NLRA–NLRB: Protected Concerted Activity and the Use of Social Media

As noted in a previous GMK Alert, employers with a non-unionized workforce generally believe that they need not be concerned with issues involving the National Labor Relations Act (NLRA) and its enforcement agency, the National Labor Relations Board (NLRB). However, the increased use of social media by employees to complain about their employers or raise issues concerning the workplace has resulted in a number of cases before the NLRB filed by employees who are not represented by a union.

Under the NLRA, employers cannot discriminate against or otherwise interfere with an employee’s right to engage in protected concerted activity – basically engaging in conduct with co-workers, or on behalf of co-workers, to improve wages, hours or working conditions. Discussions among employees on these matters will generally fall within this definition. Such conduct is now taking place more often through social media such as Facebook pages, Twitter accounts and YouTube postings.

In August the NLRB’s Acting General Counsel issued a report on these types of cases as guidance to practitioners and human resource professionals. In addition, some recent decisions by NLRB Administrative Law Judges also shed light on how the NLRB views the use of social media by employees and the employers’ response to such use. These cases and report suggest that there will be a finding that an employee has engaged in protected concerted activity when there are discussions with co-workers (such as a Facebook posting and responses) or comments by a single employee that are intended to initiate or induce group action that concerns wages, hours or working conditions, even if the connection to such is minimal. Therefore, any action taken against an employee for engaging in such conduct would presumably be an unfair labor practice. [If the employee comments or postings are “opprobrious” (such as outrageous outbursts, threatening language, or causing a significant work interruption) the employee can lose the Act’s protection. However, this exception is narrowly construed.] Certain inappropriate or offensive conduct on a social media site has been found not to constitute protected concerted activity when it did not relate to terms or conditions of employment or did not seek to involve other employees in employment-related issues. Thus, postings or tweets that are general complaints made to the public or to family and friends may result in lawful action by the employer against the employee.

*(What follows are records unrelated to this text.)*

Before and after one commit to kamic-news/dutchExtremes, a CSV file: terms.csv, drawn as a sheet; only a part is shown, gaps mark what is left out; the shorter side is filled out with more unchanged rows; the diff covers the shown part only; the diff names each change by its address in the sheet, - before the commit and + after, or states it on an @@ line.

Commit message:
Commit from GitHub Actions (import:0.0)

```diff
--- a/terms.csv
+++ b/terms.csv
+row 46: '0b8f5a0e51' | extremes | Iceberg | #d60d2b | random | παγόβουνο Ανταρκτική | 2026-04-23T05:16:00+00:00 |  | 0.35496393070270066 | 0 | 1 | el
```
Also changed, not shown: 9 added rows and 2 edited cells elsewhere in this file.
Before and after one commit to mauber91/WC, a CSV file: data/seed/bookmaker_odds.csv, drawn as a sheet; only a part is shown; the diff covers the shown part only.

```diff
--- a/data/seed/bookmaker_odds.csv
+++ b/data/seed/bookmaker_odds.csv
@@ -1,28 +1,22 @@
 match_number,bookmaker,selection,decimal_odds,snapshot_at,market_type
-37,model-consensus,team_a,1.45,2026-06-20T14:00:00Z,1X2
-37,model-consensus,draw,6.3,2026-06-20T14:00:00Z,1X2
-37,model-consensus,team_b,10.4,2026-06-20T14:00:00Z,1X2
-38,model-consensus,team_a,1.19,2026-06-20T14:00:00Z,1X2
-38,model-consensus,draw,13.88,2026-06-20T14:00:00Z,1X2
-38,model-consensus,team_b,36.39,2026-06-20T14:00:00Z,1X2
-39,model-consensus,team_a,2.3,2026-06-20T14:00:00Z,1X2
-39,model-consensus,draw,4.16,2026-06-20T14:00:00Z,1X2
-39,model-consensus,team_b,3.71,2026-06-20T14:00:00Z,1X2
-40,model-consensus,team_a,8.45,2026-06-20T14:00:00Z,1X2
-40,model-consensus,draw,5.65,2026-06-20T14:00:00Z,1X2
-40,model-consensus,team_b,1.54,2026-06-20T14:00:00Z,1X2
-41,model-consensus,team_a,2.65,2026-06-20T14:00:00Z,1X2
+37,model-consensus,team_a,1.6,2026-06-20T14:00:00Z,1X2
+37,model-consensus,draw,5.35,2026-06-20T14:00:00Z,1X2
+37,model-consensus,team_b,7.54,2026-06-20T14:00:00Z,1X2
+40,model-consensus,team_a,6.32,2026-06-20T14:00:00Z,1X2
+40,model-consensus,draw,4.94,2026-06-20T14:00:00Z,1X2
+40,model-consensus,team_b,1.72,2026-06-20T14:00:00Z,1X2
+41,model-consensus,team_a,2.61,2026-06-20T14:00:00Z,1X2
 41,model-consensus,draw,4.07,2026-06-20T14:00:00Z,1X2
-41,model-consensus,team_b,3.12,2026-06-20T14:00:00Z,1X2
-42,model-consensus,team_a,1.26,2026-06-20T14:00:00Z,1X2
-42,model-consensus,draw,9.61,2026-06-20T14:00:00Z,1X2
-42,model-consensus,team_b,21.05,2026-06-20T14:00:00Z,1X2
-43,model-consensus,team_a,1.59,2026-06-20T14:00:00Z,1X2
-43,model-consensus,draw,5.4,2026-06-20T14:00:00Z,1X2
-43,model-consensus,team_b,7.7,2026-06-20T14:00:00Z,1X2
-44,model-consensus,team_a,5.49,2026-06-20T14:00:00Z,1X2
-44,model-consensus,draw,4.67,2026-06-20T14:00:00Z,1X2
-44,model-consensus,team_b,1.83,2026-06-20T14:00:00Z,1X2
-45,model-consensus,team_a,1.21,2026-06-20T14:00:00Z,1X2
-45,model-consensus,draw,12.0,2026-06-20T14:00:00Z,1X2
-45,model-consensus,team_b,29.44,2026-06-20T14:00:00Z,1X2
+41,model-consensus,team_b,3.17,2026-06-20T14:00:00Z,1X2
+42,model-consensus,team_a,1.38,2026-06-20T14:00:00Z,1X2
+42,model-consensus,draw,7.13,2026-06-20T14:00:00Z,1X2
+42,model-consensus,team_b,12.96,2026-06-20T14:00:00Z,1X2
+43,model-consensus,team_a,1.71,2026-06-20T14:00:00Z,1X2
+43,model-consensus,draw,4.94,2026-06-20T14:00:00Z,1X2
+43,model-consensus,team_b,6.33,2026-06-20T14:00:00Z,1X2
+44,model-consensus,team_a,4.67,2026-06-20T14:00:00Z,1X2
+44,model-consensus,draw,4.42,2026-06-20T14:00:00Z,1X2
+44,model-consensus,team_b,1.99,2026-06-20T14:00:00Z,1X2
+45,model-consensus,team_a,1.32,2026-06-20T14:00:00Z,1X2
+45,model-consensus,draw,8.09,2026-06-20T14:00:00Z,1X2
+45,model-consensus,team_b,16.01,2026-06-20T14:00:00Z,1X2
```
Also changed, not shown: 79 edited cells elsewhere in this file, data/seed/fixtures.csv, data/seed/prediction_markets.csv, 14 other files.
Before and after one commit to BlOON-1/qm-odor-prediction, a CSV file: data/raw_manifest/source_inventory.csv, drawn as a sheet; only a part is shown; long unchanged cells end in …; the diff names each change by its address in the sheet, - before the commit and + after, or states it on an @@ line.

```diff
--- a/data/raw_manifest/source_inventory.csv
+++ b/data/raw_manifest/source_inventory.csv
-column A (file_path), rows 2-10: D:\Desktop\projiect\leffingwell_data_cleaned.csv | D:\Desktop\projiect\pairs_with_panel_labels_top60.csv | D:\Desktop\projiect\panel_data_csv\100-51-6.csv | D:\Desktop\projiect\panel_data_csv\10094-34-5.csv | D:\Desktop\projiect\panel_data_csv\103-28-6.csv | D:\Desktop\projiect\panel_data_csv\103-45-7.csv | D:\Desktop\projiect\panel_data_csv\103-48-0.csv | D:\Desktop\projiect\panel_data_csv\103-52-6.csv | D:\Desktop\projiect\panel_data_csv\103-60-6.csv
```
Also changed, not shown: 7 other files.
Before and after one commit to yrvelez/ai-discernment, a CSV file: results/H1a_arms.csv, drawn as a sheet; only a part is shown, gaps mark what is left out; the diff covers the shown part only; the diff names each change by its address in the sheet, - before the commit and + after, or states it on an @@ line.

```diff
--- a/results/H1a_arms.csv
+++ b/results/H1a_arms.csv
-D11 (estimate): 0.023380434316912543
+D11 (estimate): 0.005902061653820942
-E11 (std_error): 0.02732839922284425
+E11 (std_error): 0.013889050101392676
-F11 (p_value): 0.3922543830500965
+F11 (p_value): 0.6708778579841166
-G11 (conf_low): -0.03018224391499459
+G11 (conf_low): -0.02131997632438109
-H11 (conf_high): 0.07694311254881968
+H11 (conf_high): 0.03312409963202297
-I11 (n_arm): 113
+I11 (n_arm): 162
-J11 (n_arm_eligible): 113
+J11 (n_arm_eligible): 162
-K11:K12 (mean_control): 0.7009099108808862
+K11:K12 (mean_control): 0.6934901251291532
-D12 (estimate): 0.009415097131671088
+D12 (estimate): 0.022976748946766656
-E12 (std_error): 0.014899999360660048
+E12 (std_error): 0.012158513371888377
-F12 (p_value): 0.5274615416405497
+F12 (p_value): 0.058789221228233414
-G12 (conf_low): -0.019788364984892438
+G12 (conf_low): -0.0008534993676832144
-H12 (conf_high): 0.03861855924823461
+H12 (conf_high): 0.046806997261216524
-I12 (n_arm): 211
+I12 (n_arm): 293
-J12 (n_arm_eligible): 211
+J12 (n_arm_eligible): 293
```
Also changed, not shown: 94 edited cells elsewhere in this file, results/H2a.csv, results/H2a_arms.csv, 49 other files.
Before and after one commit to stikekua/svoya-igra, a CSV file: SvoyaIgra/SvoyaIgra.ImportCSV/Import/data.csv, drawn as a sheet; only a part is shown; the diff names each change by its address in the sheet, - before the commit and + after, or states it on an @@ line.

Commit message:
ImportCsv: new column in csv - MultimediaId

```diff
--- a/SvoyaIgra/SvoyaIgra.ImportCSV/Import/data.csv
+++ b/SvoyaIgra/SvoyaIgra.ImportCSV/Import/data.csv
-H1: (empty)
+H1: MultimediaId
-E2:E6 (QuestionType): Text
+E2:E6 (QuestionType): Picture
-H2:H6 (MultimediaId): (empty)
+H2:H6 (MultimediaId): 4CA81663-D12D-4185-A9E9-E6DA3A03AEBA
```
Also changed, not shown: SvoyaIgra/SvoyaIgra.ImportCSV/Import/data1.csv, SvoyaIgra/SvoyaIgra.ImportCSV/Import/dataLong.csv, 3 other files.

Furthermore, handbook language that restricts activity protected by the NLRA (or is a response to union activity) can also violate the Act, whether the restriction is explicit or may reasonably be construed to have such an effect. Language that broadly prohibits disrespectful or disparaging comments or other “offensive conduct” would presumably be unlawful. Although certain language might appear to be acceptable (e.g., prohibiting social media use that disregarded the privacy rights of another individual; or prohibiting language that might damage the reputation or goodwill of the employer), the NLRB has stated that, because such language could restrict concerted activity concerning terms and conditions of employment, the language was overbroad.

What this means for you

It is important for all employers to have a policy that restricts personal use of social media during working hours and/or using the employer’s equipment; prohibits harassment or discrimination through the use of social media; and protects the employer’s trade secrets and other confidential information. However, it is also important for the employer to make sure that its policy and practice in this area respect the rights of the employees to engage in protected concerted activity. Language that does not allow employees to discuss among themselves or with others their wages, hours or working conditions, or prohibits any criticism of management or the company should not be used.

For assistance with developing or implementing an appropriate social media policy please contact GMK employment law attorney Jeanne Flaherty at 818-755-0444 or jflaherty@gmklaw.com.